Gujarat High Court has compared the situation in the state to the “sinking Titanic”, bringing under glare the role of the administration that has been handled with kid gloves by the Centre and its political support system that had left no stone unturned to target Bengal chief minister Mamata Banerjee.
In Bengal, the Raj Bhavan has gone out of his way to needle Mamata. In Prime Minister Narendra Modi’s Gujarat, the governor won’t even think of troubling chief minister Vijay Rupani.
Given a free hand, the Rupani administration committed such blunders like introducing artificial mechanised breathing machines as ventilators.
The high court has now struck hard. The court’s findings were unpalatable enough to make the BJP, which is aggressively exposing the deficiencies in states like Maharashtra and Bengal, look for a place to hide.

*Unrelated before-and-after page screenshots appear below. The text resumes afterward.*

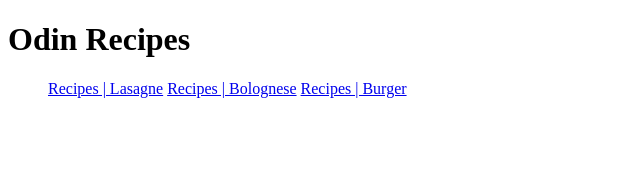
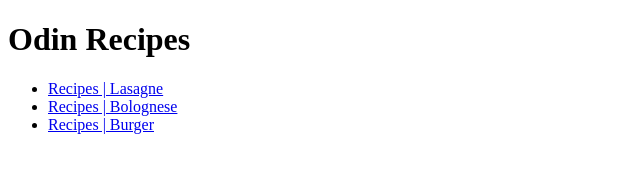
Before and after one commit to rasmusleth/odin-recipes, a plain HTML site: page index.html in a window 1280 px wide. Shown: the whole page, without its empty margins (0-640 px from the left). Drawn offline with Linux system fonts and the light colour scheme.

Commit message:
Fix links list on index page

```diff
--- a/index.html
+++ b/index.html
@@ -10,9 +10,9 @@
 <body>
   <h1>Odin Recipes</h1>
   <ul>
-    <a href="recipes/lasagna.html">Recipes | Lasagne</a>
-    <a href="recipes/bolognese.html">Recipes | Bolognese</a>
-    <a href="recipes/burger.html">Recipes | Burger</a>
+    <li><a href="recipes/lasagna.html">Recipes | Lasagne</a></li>
+    <li><a href="recipes/bolognese.html">Recipes | Bolognese</a></li>
+    <li><a href="recipes/burger.html">Recipes | Burger</a></li>
 
   </ul>
 </body>
```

In a 143-page order, the high court described Gujarat as “one of worst affected states” in the country and pointed to “lack of PPE, shortage of ventilators, ICUs and isolating wards.…”

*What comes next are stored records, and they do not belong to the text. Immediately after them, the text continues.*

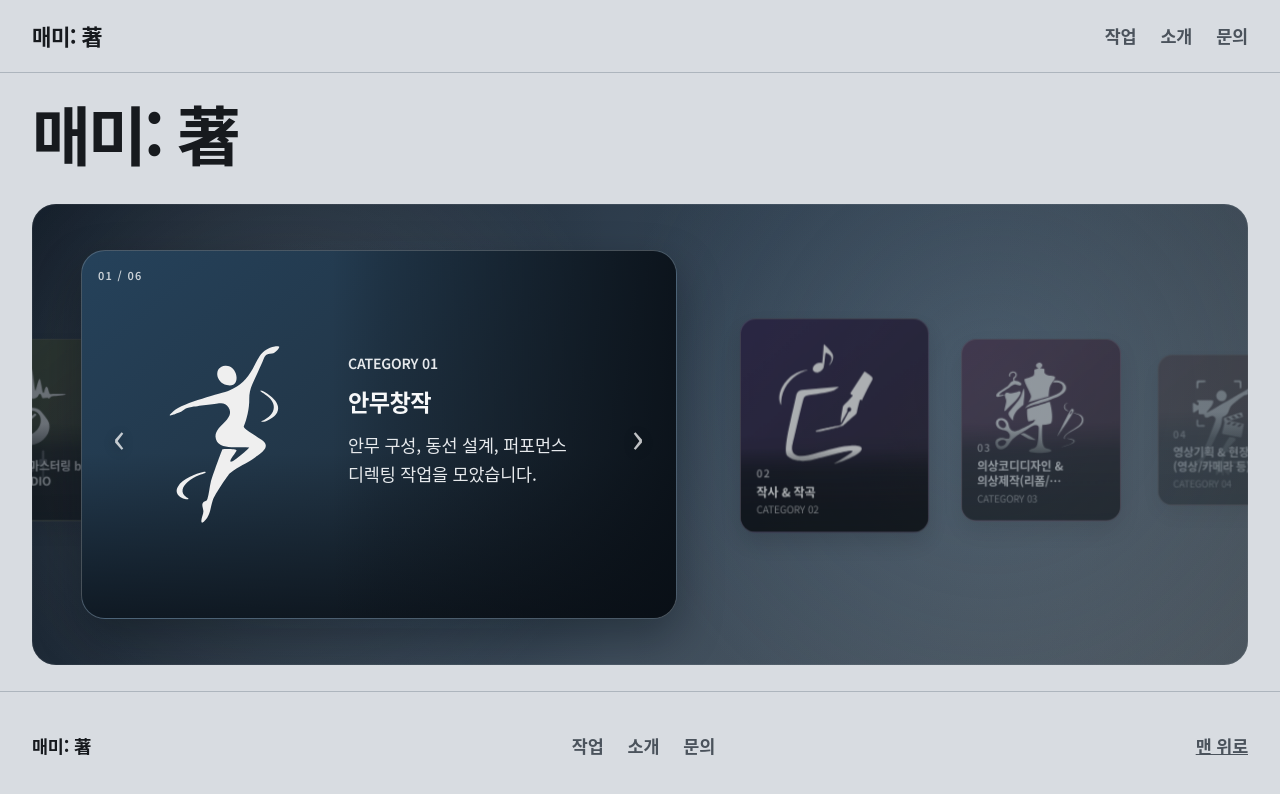
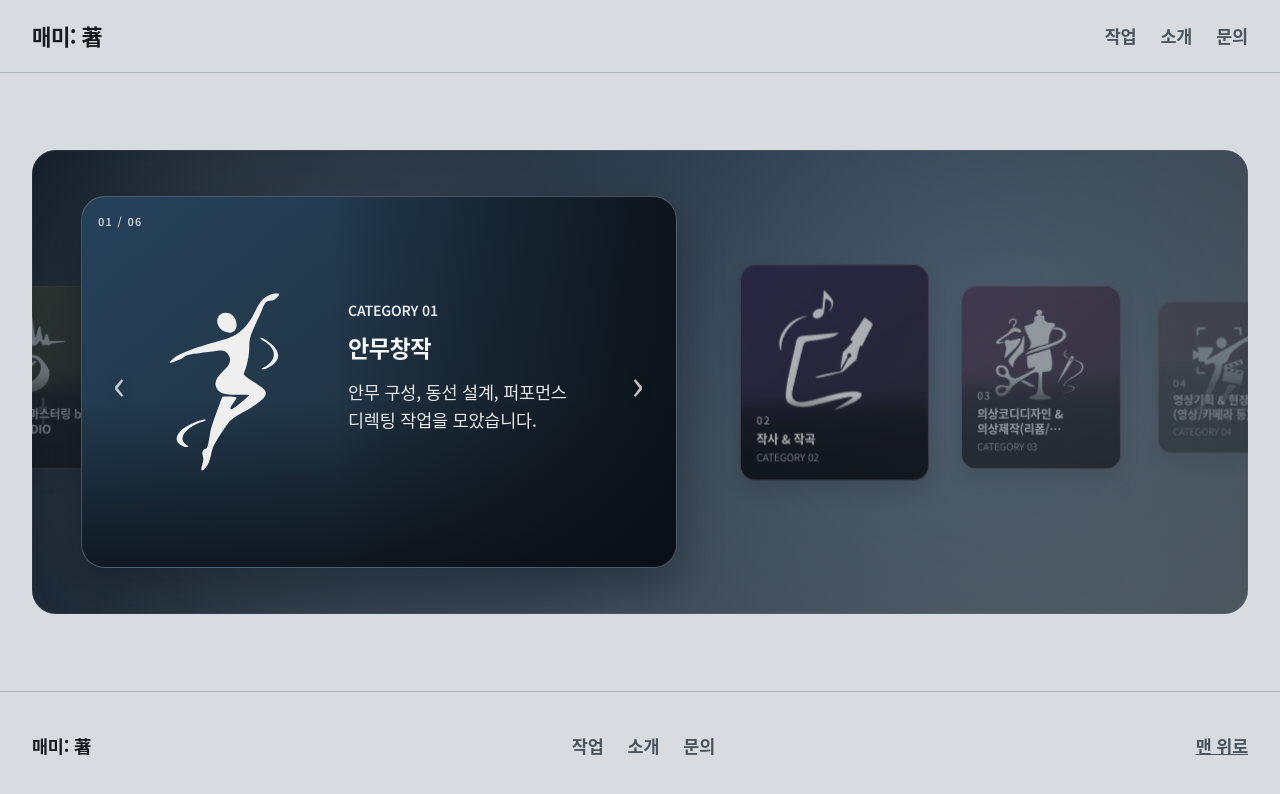
Before and after one commit to MAMIJAismanager/MMJ-site, a Nuxt app: page / in a window 1280 px wide. Shown: the top 794 px of the page. Built offline with nearby package versions, Linux system fonts and the light colour scheme.

Commit message:
feat: apply MMJ-UI26 viewport-locked home showcase

```diff
--- a/app/assets/css/home-page.css
+++ b/app/assets/css/home-page.css
@@ -1,15 +1,60 @@
 .mm-home-page {
   display: grid;
-  gap: clamp(var(--mm-space-5), 3vw, var(--mm-space-7));
+  grid-template-rows: minmax(0, 1fr);
+  gap: 0;
 }
 
 .mm-home-page .mm-showcase {
   margin-block-start: 0;
 }
 
-@media (max-width: 38rem) {
-  .mm-home-page {
-    gap: var(--mm-space-5);
+/*
+ * MMJ-UI26 mobile home viewport ownership.
+ * The layout owns the dynamic viewport; the header and audio host consume
+ * their intrinsic rows, and main/showcase inherit the remaining height.
+ */
+@media (max-width: 47.999rem) {
+  .mm-layout--viewport-home {
+    grid-template-rows: auto minmax(0, 1fr) auto;
+    width: 100%;
+    height: 100svh;
+    height: 100dvh;
+    min-height: 0;
+    overflow: hidden;
+    overscroll-behavior: none;
+  }
+
+  .mm-layout--viewport-home .mm-main {
+    min-height: 0;
+    overflow: hidden;
+  }
+
+  .mm-layout--viewport-home .mm-home-page {
+    grid-template-rows: minmax(0, 1fr);
+    height: 100%;
+    min-height: 0;
+    gap: 0;
+    padding-block-start: var(--mm-space-3);
+    padding-block-end: max(
+      var(--mm-space-3),
+      env(safe-area-inset-bottom)
+    );
+  }
+
+  .mm-home-page .mm-showcase {
+    position: relative;
+    grid-template-rows: minmax(0, 1fr);
+    height: 100%;
+    min-height: 0;
+    gap: 0;
+    margin-block-start: 0;
+  }
+
+  .mm-layout--viewport-home
+  .mm-home-page
+  .mm-showcase__magazine-viewport {
+    height: 100%;
+    min-height: 0;
   }
 }
 
@@ -27,25 +72,16 @@
     overflow: hidden;
   }
 
-  .mm-home-page {
-    grid-template-rows: auto minmax(0, 1fr);
+  .mm-layout--viewport-home .mm-home-page {
+    grid-template-rows: minmax(0, 1fr);
     height: 100%;
     min-height: 0;
-    gap: clamp(var(--mm-space-5), 3vw, var(--mm-space-7));
+    gap: 0;
     padding-block: clamp(
       var(--mm-space-5),
       3.2vh,
       var(--mm-space-7)
     );
-  }
-
-  .mm-home-page .mm-page__header {
-    gap: clamp(var(--mm-space-2), 1vh, var(--mm-space-4));
-    max-width: none;
-  }
-
-  .mm-home-page .mm-display-title {
-    font-size: clamp(4rem, 4.75vw, 5.75rem);
   }
 
   .mm-home-page .mm-showcase {
@@ -62,8 +98,9 @@
   }
 }
 
-@media (max-width: 79.999rem), (max-height: 44.999rem) {
-  .mm-home-page {
+@media (min-width: 48rem) and (max-width: 79.999rem),
+  (min-width: 48rem) and (max-height: 44.999rem) {
+  .mm-layout--viewport-home .mm-home-page {
     min-height: auto;
   }
 }
--- a/app/pages/index.vue
+++ b/app/pages/index.vue
@@ -19,23 +19,14 @@ const showcasePreviewProjects = createHomeShowcasePreview(
 </script>
 
 <template>
-  <section
+  <div
     class="mm-page mm-home-page"
     data-mm-page="home"
   >
-    <header class="mm-page__header">
-      <h1
-        class="mm-display-title"
-        data-mm-title-probe
-      >
-        매미: 著
-      </h1>
-    </header>
-
     <ProjectShowcaseRail
       :projects="showcasePreviewProjects"
     />
-  </section>
+  </div>
 </template>
 
 <style src="~/assets/css/home-page.css"></style>
```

Describing the condition of Ahmedabad Civil Hospital as “pathetic”, Justices J.B. Pardiwala and Ilesh Vora said the hospital “is as good as a dungeon, maybe even worse than a dungeon”.

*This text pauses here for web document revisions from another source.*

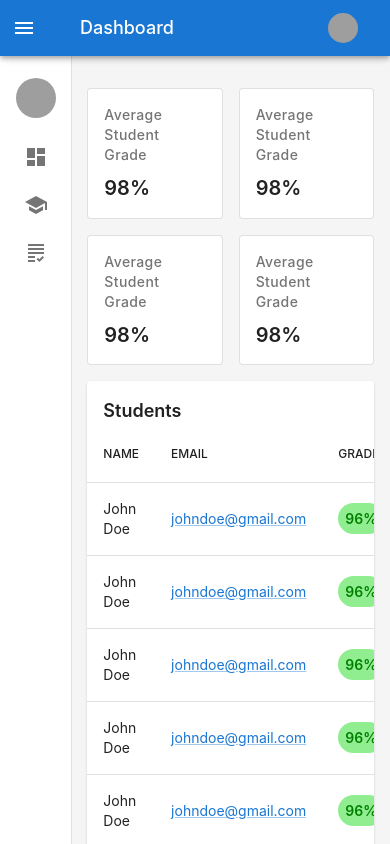
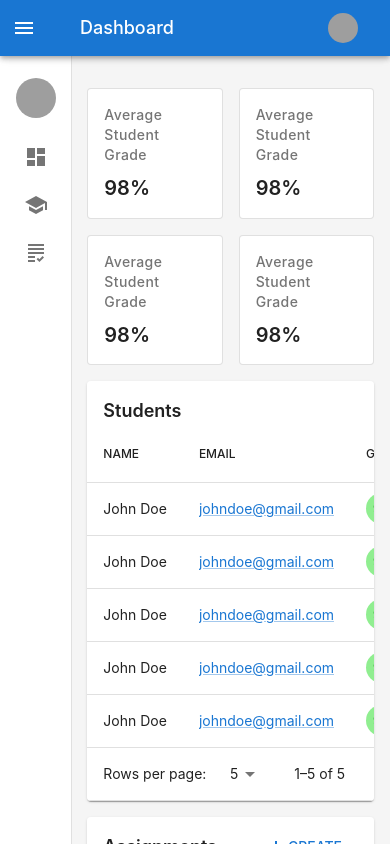
Before and after one commit to Bi1ku/SimplyGrades, a Next.js app: page /dashboard/classes/1 in a window 390 px wide. Built offline with nearby package versions, Linux system fonts and the light colour scheme; grey boxes are pictures that could not be loaded.

Commit message:
improve responsive class detail

```diff
--- a/app/dashboard/classes/[id]/page.tsx
+++ b/app/dashboard/classes/[id]/page.tsx
@@ -244,9 +244,18 @@ export default function ClassDetail({ params }: { params: { id: string } }) {
           >
             {students.map((student) => (
               <TableRow key={student.id}>
-                <TableCell>{student.name}</TableCell>
                 <TableCell>
-                  <Link href={`mailto:${student.email}`}>{student.email}</Link>
+                  <Typography variant='body2' noWrap>
+                    {student.name}
+                  </Typography>
+                </TableCell>
+                <TableCell>
+                  <Link href={`mailto:${student.email}`}>
+                    {' '}
+                    <Typography variant='body2' noWrap>
+                      {student.email}
+                    </Typography>
+                  </Link>
                 </TableCell>
                 <TableCell>
                   <Box
@@ -287,13 +296,26 @@ export default function ClassDetail({ params }: { params: { id: string } }) {
           >
             {assignments.map((assignment) => (
               <TableRow key={assignment.id}>
-                <TableCell>{assignment.name}</TableCell>
-                <TableCell>{assignment.type}</TableCell>
                 <TableCell>
-                  {new Date(assignment.creationDate).toLocaleDateString()}
+                  <Typography variant='body2' noWrap>
+                    {assignment.name}
+                  </Typography>
                 </TableCell>
                 <TableCell>
-                  {new Date(assignment.dueDate).toLocaleDateString()}
+                  {' '}
+                  <Typography variant='body2' noWrap>
+                    {assignment.type}
+                  </Typography>
+                </TableCell>
+                <TableCell>
+                  <Typography variant='body2' noWrap>
+                    {new Date(assignment.creationDate).toLocaleDateString()}
+                  </Typography>
+                </TableCell>
+                <TableCell>
+                  <Typography variant='body2' noWrap>
+                    {new Date(assignment.dueDate).toLocaleDateString()}
+                  </Typography>
                 </TableCell>
               </TableRow>
             ))}
```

The judges said “there is no single command and control structure in Civil Hospital” and “the health minister of Gujarat does not seem to be aware of what is going on, nor appears to have ever visited the hospital”.
The withering comments have been earned in spite of reported oversight by the Prime Minister and the fact that the nodal agency to manage the Corona crisis is the Union ministry, headed by Amit Shah who is an MP from the adjacent Gandhinagar. Four Assembly segments of Shah’s constituency fall in Ahmedabad city.
While Bengal is a poor state, Modi sold the Gujarat model to establish his claim as the leader who can take India to newer heights of development.
Congress spokesperson Abhishek Singhvi on Sunday publicly made the comparison between Gujarat and Bengal. He said: “Are the Prime Minister and the home minister even aware of what is happening in their home state? If so, have they ever intervened, chastised or punished the Gujarat government? Have they used similar standards, similar adjectives, similar terms of endearment (sarcastically) and similar inspection teams for Gujarat government as for the West Bengal government? Why has the Gujarat governor not adopted the same intrusive standards as his Bengal counterpart did?”
Singhvi also pointed out that the Gujarat government had submitted in an affidavit to the high court that “more number of tests will lead to 70 per cent of population testing positive for Covid, thereby leading to fear psychosis!”
Asking whether the same criteria were being applied throughout the country by refusing to ramp up testing, Singhvi said: “Is this being done to protect the image of the Prime Minister and the home minister? Is it not playing with the lives of the people?”
Singhvi said the Gujarat government admitted in court that private testing of Covid, even by authorised private institutions, had been stopped. The court blasted the government for artificially controlling infection data.
The Ahmedabad hospital, which used the fake ventilator, has recorded the highest deaths in Gujarat.
Singhvi said the Gujarat government was profiteering in crisis by selling N95 masks at Rs 65 against the procurement cost of Rs 49.61 (admitted in court), at a straight profit arbitrage of 31 per cent.
Whether this is the same Gujarat model that Modi nurtured or successor Rupani distorted, it is difficult to guess.